-- WHAT NEEDS TO BE DONE --
The required answer is an exact copy of the records below, without pictures.

-- SOURCE DATA --

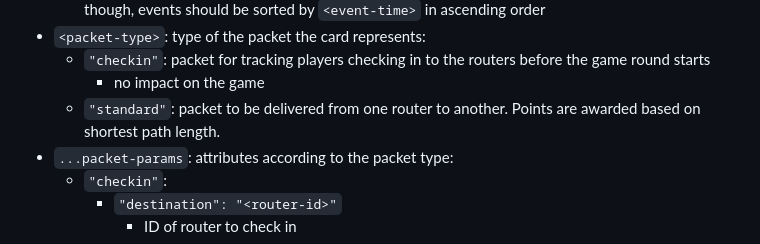
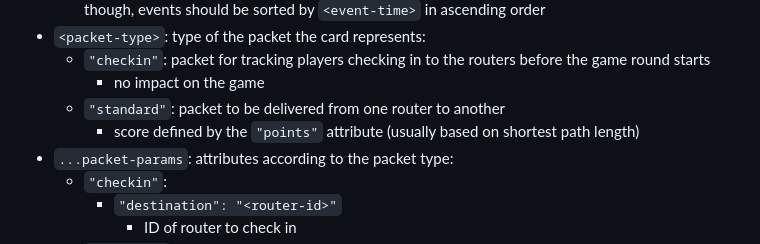
Before and after one commit to InstruktoriBrno/routing-system, a Markdown page: api.md, the part around one of its changes. Rendered like a GitHub page.

Commit message:
API: clarification for standard packets score

```diff
--- a/api.md
+++ b/api.md
@@ -84,7 +84,8 @@ Request body:
 * `<packet-type>`: type of the packet the card represents:
     * `"checkin"`: packet for tracking players checking in to the routers before the game round starts
         * no impact on the game
-    * `"standard"`: packet to be delivered from one router to another. Points are awarded based on shortest path length.
+    * `"standard"`: packet to be delivered from one router to another
+        * score defined by the `"points"` attribute (usually based on shortest path length)
 * `...packet-params`: attributes according to the packet type:
     * `"checkin"`:
         * `"destination": "<router-id>"`
```
Also changed, not shown: other parts of api.md (+1 -1 lines).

-- RESULT OF THE TASK --
Before and after one commit to InstruktoriBrno/routing-system, a Markdown page: api.md, the part around one of its changes. Rendered like a GitHub page.

Commit message:
API: clarification for standard packets score

```diff
--- a/api.md
+++ b/api.md
@@ -84,7 +84,8 @@ Request body:
 * `<packet-type>`: type of the packet the card represents:
     * `"checkin"`: packet for tracking players checking in to the routers before the game round starts
         * no impact on the game
-    * `"standard"`: packet to be delivered from one router to another. Points are awarded based on shortest path length.
+    * `"standard"`: packet to be delivered from one router to another
+        * score defined by the `"points"` attribute (usually based on shortest path length)
 * `...packet-params`: attributes according to the packet type:
     * `"checkin"`:
         * `"destination": "<router-id>"`
```
Also changed, not shown: other parts of api.md (+1 -1 lines).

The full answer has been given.